With direction from Ward's department on the types of supplies needed, the North Carolina FFA Association bought materials and, during the state leadership conference in July, FFA members created 75 kits to send to Zimbabwe. The kits contained general school supplies such as notebook paper, pens, pencils, markers, rulers, protractors, calculators, crayons, children's scissors, glue sticks, water color paint and brushes, clipboards, erasers, maps, chart/graph paper and pocket dictionaries, along with basic personal hygiene items - washcloths, soap, toothpaste, toothbrush. The students also decorated the boxes and wrote messages of encouragement on them.

By the time statewide FFA chapters got into the act, 575 more kits for a total of 650 were created to send to Zimbabwe. The Collegiate FFA chapter in the College of Agriculture and Life Sciences was part of the effort as well. It contributed 10 boxes and assisted in stuffing supplies in bags for transfer to Goldsboro's MERCI Center, a relief agency from which the kits were shipped to Zimbabwe.

"The estimated cost per box is $30, so with 650 the total value of the project was at least $19,500," Bledsoe says. "Each box also included a donation of $5 per kit ($3,250) to cover shipping costs."

he cost of the first 75 boxes was donated by the North Carolina FFA Association. The other 575 were paid for by chapters through outside donations of money or of actual supplies, or came from the chapter budgets.

In addition to sending the packages to students in Zimbabwe, FFA will be sending agricultural information to help students grow their own food.

"FFA groups have been doing service projects at the local level for years," Bledsoe says. "But this was the first effort on a statewide level."

And now, he says, "each year, at state leadership conference we hope to introduce the statewide service project for the upcoming year. That's when we have the best and brightest leaders together at one time."

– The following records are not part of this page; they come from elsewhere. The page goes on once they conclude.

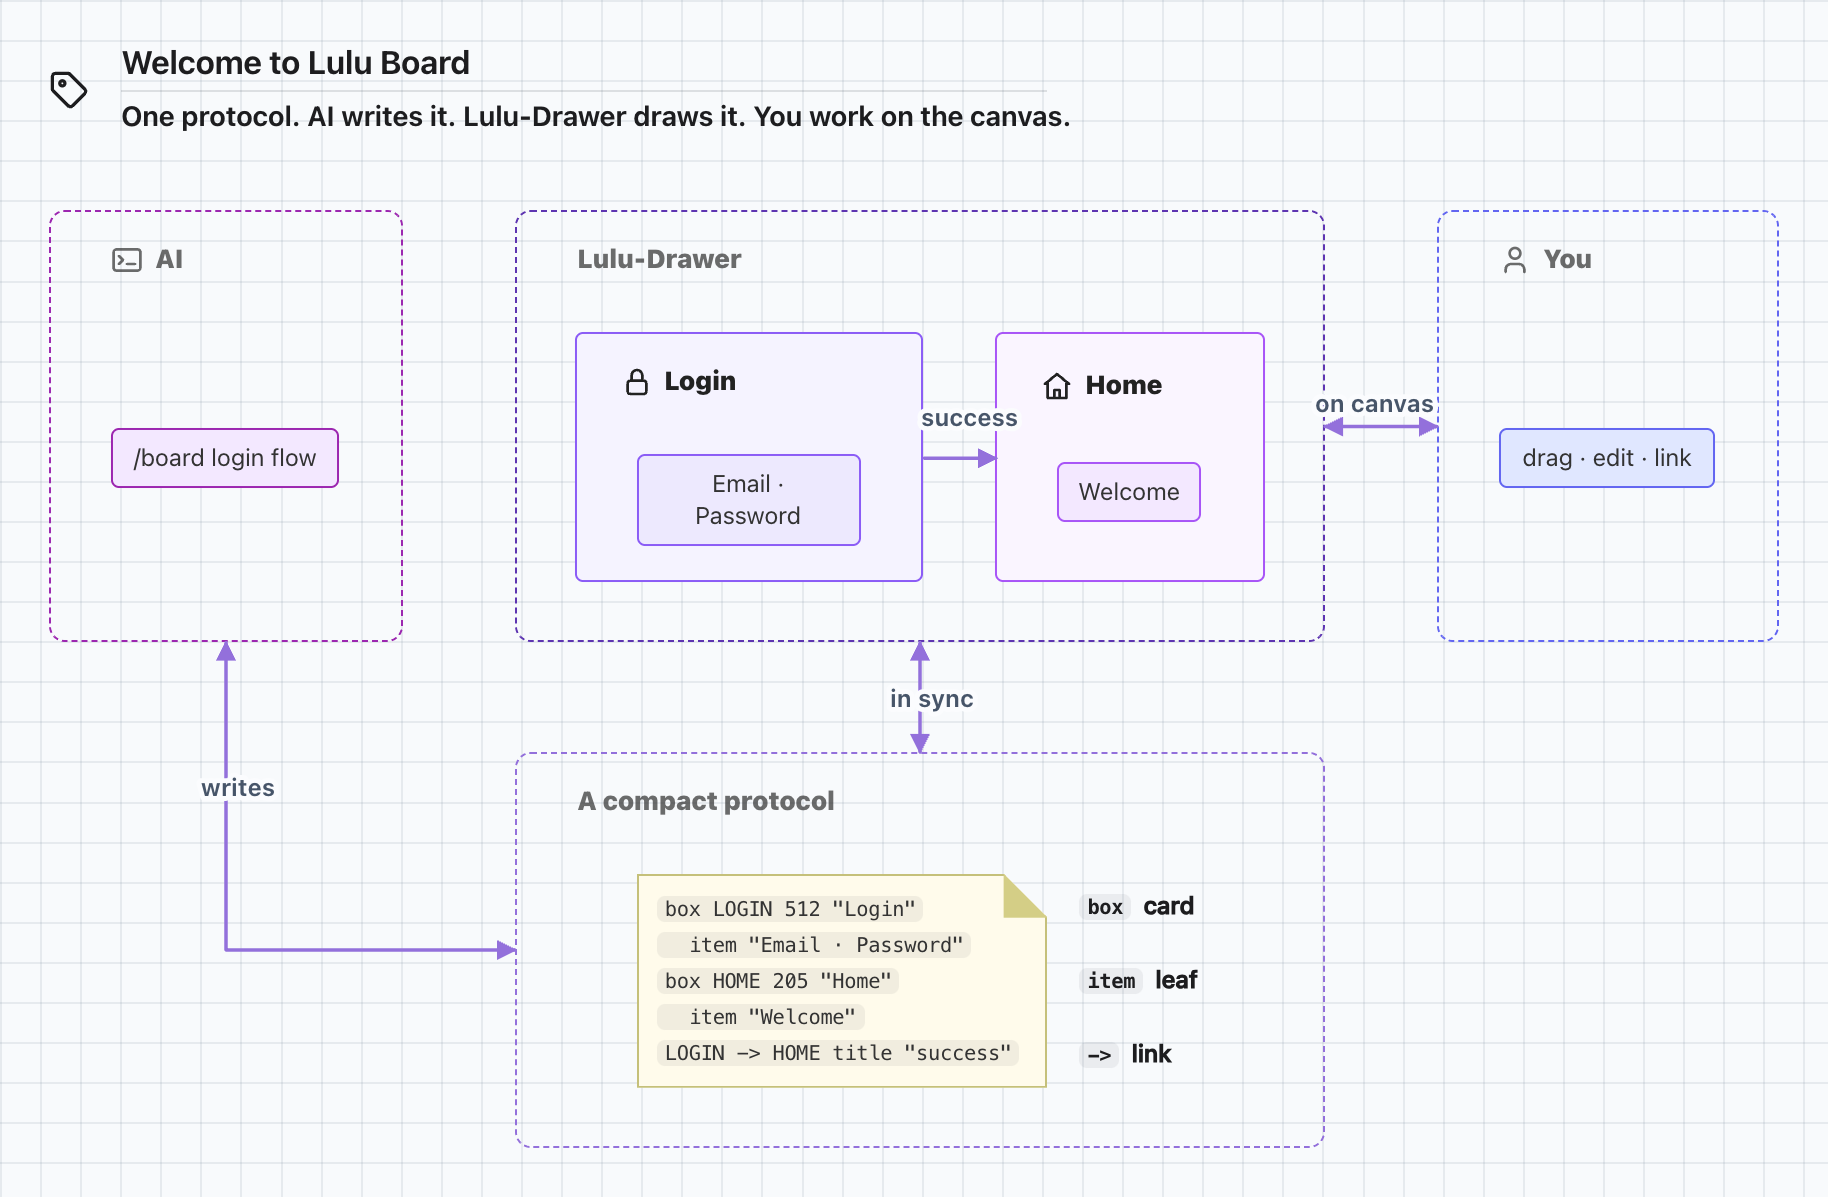
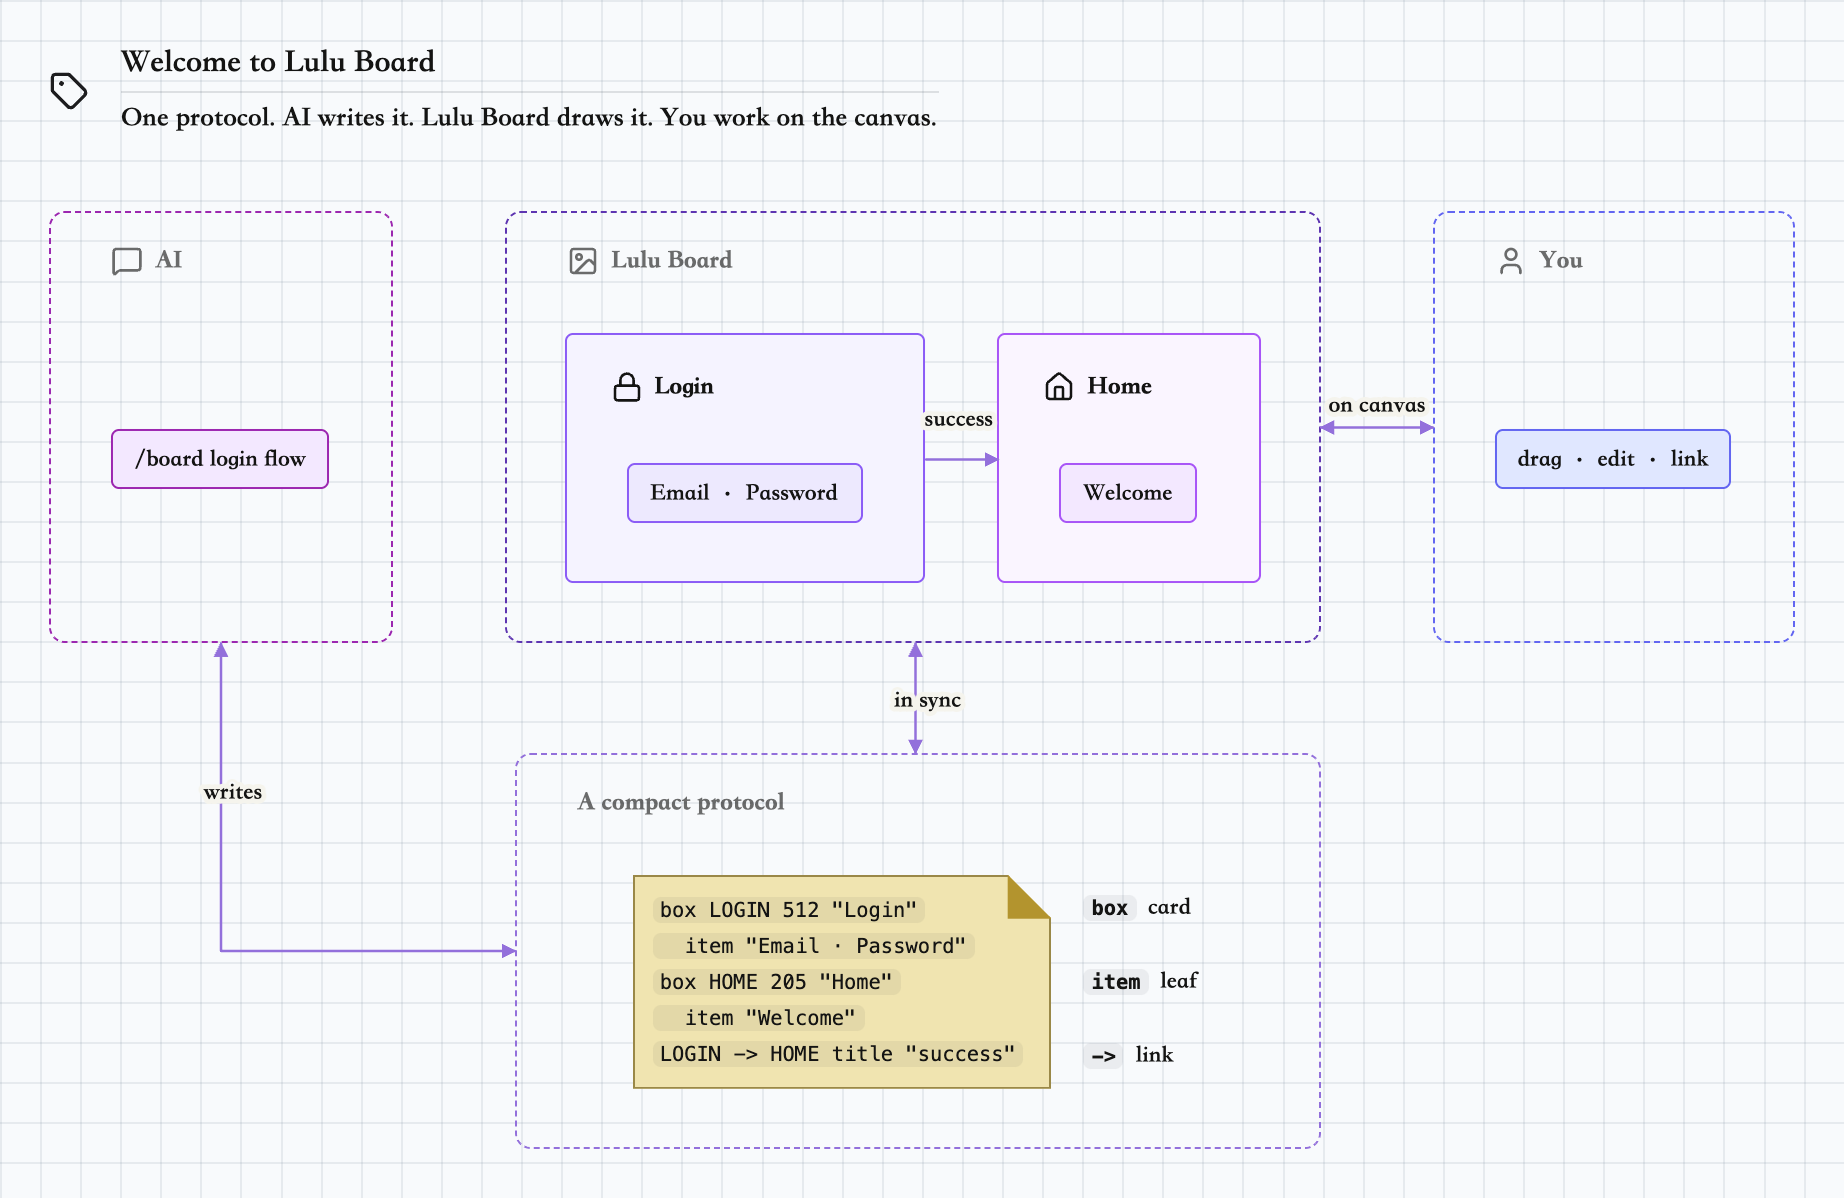
docs(onboarding): refresh the README example to match the built-in board

diff --git a/tests/board/engine/onboarding-template.test.js b/tests/board/engine/onboarding-template.test.js
@@ -32,7 +32,7 @@ const topIds = board.views.map((v) => v.id);
 assert.strictEqual(board.boxes.find((b) => b.id === 'HERO').type, 'layout');
 ['AI', 'CANVAS', 'YOU', 'PROTO'].forEach((id) => assert.strictEqual(board.boxes.find((b) => b.id === id).type, 'container', id + ' container'));
 assert.ok(src.includes('Welcome to Lulu Board'), src);
-assert.ok(src.includes('One protocol. AI writes it. Lulu-Drawer draws it. You work on the canvas.'), src);
+assert.ok(src.includes('One protocol. AI writes it. Lulu Board draws it. You work on the canvas.'), src);
 assert.ok(src.includes('/board login flow'), src);
 assert.ok(src.includes('drag · edit · link'), src);
 assert.ok(src.includes('A compact protocol'), src);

Future projects will be selected according to current needs, he says. "We went international this year, but next year it could be in the United States, in North Carolina, maybe in Wake County."

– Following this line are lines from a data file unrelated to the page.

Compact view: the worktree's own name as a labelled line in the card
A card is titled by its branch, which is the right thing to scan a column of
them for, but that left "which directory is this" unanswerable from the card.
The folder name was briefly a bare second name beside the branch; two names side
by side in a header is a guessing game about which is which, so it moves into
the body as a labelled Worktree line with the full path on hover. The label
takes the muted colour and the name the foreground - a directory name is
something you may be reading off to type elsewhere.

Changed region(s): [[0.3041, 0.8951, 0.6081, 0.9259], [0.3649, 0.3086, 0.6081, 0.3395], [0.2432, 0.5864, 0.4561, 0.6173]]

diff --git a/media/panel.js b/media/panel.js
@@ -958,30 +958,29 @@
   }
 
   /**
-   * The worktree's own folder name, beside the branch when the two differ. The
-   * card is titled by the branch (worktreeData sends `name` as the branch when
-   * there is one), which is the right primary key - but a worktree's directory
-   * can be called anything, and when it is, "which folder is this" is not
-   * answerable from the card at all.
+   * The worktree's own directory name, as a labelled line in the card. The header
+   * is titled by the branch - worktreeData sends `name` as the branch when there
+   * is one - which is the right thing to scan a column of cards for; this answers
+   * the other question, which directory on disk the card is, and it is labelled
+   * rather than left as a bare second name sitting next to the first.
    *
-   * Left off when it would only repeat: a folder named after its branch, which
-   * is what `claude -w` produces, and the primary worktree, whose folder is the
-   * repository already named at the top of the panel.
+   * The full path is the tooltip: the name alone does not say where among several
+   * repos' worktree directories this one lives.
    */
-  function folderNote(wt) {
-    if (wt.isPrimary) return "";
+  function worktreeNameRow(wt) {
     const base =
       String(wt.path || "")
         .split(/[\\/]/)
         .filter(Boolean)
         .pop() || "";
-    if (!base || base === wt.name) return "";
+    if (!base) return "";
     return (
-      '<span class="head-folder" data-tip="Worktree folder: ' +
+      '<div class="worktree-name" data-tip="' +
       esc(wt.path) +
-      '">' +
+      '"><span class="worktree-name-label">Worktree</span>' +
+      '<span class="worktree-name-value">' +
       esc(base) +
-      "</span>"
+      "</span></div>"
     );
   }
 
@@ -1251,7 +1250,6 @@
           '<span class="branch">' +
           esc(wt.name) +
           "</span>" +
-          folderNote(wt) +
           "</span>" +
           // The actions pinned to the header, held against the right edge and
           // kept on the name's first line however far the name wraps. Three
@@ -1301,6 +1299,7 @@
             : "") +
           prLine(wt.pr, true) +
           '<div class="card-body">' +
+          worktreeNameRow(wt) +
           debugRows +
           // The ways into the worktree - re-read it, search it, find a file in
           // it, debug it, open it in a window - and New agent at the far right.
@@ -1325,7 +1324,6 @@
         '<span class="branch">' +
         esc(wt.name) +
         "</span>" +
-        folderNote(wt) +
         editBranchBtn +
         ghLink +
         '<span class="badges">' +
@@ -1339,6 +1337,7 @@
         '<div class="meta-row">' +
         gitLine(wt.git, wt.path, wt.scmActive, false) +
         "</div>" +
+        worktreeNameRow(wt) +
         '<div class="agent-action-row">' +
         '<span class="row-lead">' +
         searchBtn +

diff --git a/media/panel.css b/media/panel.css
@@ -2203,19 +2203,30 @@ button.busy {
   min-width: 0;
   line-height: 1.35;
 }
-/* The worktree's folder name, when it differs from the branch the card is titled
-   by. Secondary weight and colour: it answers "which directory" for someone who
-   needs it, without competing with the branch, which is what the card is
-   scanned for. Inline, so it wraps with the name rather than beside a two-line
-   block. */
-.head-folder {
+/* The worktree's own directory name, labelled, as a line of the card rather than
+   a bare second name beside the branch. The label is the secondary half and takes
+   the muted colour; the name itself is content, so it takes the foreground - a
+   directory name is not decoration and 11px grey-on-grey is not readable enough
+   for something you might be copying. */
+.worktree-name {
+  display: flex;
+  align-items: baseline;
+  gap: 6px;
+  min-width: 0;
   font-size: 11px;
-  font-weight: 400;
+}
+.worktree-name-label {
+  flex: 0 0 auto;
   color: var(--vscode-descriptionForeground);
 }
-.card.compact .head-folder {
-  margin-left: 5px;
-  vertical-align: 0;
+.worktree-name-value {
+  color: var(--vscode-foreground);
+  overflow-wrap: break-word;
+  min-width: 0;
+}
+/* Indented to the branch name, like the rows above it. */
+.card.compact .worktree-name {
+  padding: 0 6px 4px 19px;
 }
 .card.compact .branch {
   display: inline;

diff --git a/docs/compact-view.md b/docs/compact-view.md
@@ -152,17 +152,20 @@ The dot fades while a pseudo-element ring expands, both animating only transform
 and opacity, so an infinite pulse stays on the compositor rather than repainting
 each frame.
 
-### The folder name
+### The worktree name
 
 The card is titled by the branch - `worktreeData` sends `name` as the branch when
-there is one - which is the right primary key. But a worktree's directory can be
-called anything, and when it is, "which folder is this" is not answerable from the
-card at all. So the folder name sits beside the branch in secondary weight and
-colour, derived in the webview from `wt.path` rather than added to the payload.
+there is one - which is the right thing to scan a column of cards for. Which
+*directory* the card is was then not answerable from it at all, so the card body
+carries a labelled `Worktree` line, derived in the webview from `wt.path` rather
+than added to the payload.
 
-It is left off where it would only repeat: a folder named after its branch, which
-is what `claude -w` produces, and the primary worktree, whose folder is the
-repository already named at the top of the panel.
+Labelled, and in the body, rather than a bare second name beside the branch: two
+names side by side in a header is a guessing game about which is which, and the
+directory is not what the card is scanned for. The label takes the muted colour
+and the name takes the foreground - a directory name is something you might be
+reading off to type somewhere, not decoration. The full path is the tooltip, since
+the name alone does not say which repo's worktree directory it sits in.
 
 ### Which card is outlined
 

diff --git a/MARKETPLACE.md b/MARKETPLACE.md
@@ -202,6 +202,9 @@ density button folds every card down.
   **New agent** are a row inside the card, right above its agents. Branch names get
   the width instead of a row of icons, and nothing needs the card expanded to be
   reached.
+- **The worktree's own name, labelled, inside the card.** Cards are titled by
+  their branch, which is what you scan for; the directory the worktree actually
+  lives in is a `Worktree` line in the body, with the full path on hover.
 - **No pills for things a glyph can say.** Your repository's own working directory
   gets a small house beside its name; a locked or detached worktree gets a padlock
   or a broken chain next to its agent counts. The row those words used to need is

However, before looking to next year, the FFA students had one more goal in mind.

"After the members made the boxes, they embraced the service theme so much that when we identified our top 10 issues for the National FFA Convention, the members came up with the idea that there should be a National FFA Service project," Bledsoe says.

The members submitted the service-themed project to the State Presidents Conference in Washington, D.C., last summer. There, state FFA officers from every state met to narrow down such topics from across the nation and to select the top issues to be addressed at the National FFA Convention. "The national service project idea went through that process and made the top list," said Bledsoe. "This idea generated by members in North Carolina would now be addressed nationally."

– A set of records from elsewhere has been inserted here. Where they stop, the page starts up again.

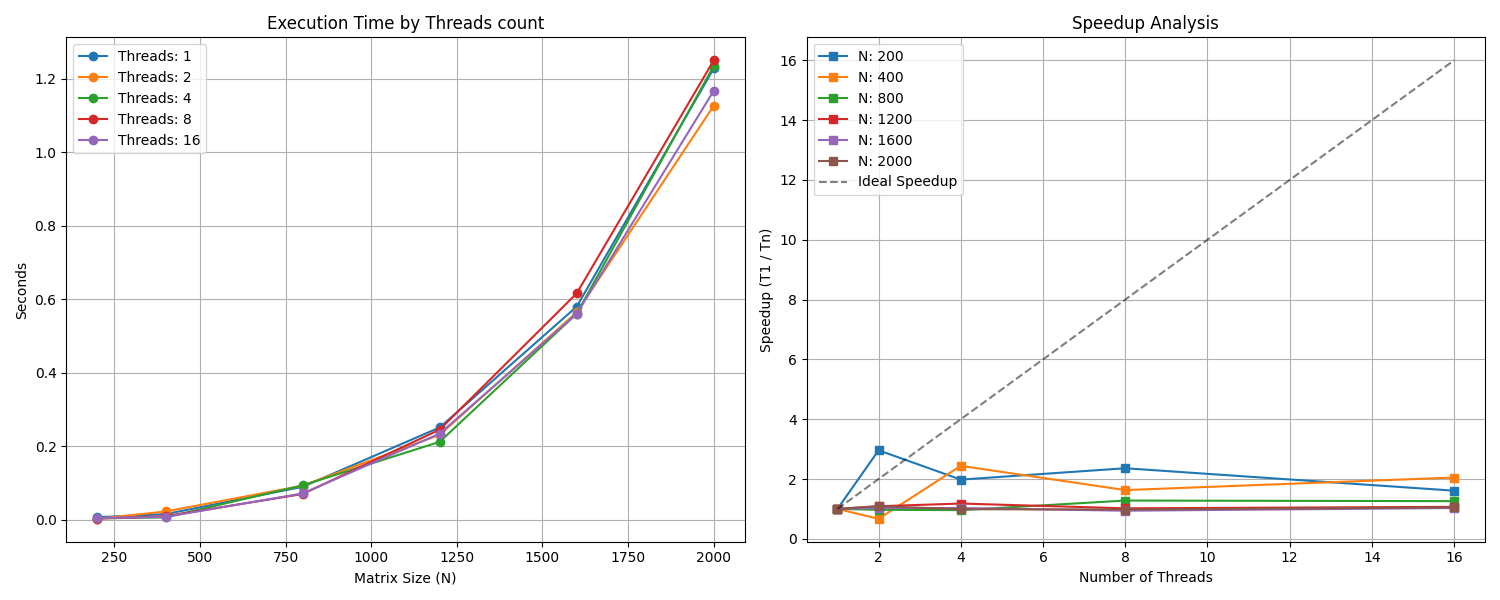
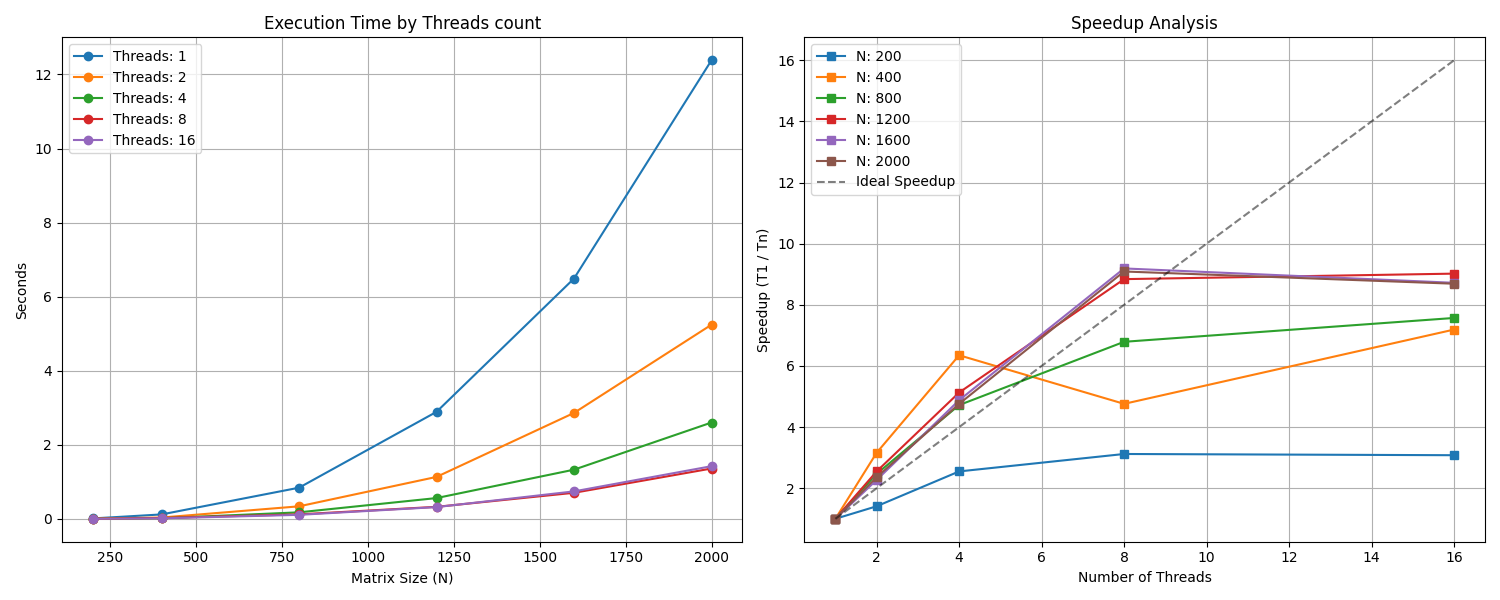
fixed

diff --git a/lab2/matrix_mult.cpp b/lab2/matrix_mult.cpp
@@ -7,26 +7,26 @@
 
 using namespace std;
 
-void read_matrix(const string& filename, vector<double>& matrix, int n){
+void read_matrix(const string& filename, vector<double>& matrix, int n) {
     ifstream file(filename, ios::binary);
-    if (file){
-        file.read(reinterpret_cast<char*>(matrix.data()), n * n * sizeof(double));
+    if (file) {
+        file.read(reinterpret_cast<char*>(matrix.data()), (size_t)n * n * sizeof(double));
     } else {
-        cerr << "Error while openning file: " << filename << endl;
+        cerr << "Error while opening file: " << filename << endl;
         exit(1);
     }
 }
 
-void write_matrix(const string& filename, const vector<double>& matrix, int n){
+void write_matrix(const string& filename, const vector<double>& matrix, int n) {
     ofstream file(filename, ios::binary);
-    if (file){
-        file.write(reinterpret_cast<const char*>(matrix.data()), n * n * sizeof(double));
+    if (file) {
+        file.write(reinterpret_cast<const char*>(matrix.data()), (size_t)n * n * sizeof(double));
     }
 }
 
-int main(int argc, char* argv[]){
-    if (argc != 6){
-        cerr << "Incorrect args!" << endl;
+int main(int argc, char* argv[]) {
+    if (argc != 6) {
+        cerr << "Usage: <N> <file_A> <file_B> <file_C> <threads>" << endl;
         return 1;
     }
 
@@ -34,6 +34,9 @@ int main(int argc, char* argv[]){
     string file_a = argv[2];
     string file_b = argv[3];
     string file_c = argv[4];
+    int threads = stoi(argv[5]);
+
+    omp_set_num_threads(threads);
 
     vector<double> A((size_t)n * n);
     vector<double> B((size_t)n * n);
@@ -42,21 +45,34 @@ int main(int argc, char* argv[]){
     read_matrix(file_a, A, n);
     read_matrix(file_b, B, n);
 
+    vector<double> BT((size_t)n * n);
+    #pragma omp parallel for collapse(2)
+    for (int i = 0; i < n; i++) {
+        for (int j = 0; j < n; j++) {
+            BT[(size_t)i * n + j] = B[(size_t)j * n + i];
+        }
+    }
+
     auto start = chrono::high_resolution_clock::now();
 
     #pragma omp parallel for schedule(static)
-    for (int i = 0; i < n; ++i){
-        for(int k = 0; k < n; ++k){
-            double temp = A[i * n + k];
-            for(int j = 0; j < n; ++j){
-                C[i * n + j] += temp * B[k * n + j];
+    for (int i = 0; i < n; i++) {
+        for (int j = 0; j < n; j++) {
+            double sum = 0.0;
+            size_t row_offset = (size_t)i * n;
+            size_t col_offset = (size_t)j * n;
+            for (int k = 0; k < n; k++) {
+                sum += A[row_offset + k] * BT[col_offset + k];
             }
+            C[row_offset + j] = sum;
         }
     }
+
     auto end = chrono::high_resolution_clock::now();
-    chrono::duration<double> elapsed = end - start;
+    chrono::duration<double> diff = end - start;
+    cout << diff.count() << endl;
 
     write_matrix(file_c, C, n);
-    cout << elapsed.count() << endl;
+
     return 0;
 }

FFA members filled the student-to-student kits with everything from paper and pens to graph paper and glue sticks to personal hygiene items. They also wrote messages of greeting and encouragement on the boxes.
(Courtesy Joshua Bledsoe)
It then went to National FFA Convention where 475 student delegates approved the creation of a national service project. In January, the National FFA Board of Directors passed the issue, and now there will be a National FFA service project every year. What began locally had culminated in the potential of participation by 467,732 FFA members nationwide.

"And it all began with just one idea from a group of students," says Bledsoe. "Together we are strong. We knew if each chapter made a couple of boxes, we would have the impact and strength to make a difference."

In that same spirit, the North Carolina FFA Foundation established the Tsunami Relief Project in response to the Dec. 26 tsunami disaster in south Asia. "We've been successful in raising $4,000 in this project," Bledsoe says.

It's all in a day's work for an organization whose motto is "Learning to do, doing to learn, earning to live, living to serve."

"When you think of service, you think of the impact, the difference it makes," says Bledsoe. "I hope we can continue with projects where students contribute more than money, giving time and effort to help a worthy cause."

Meanwhile the ripple effect of the North Carolina FFA's service project makes its way around the world.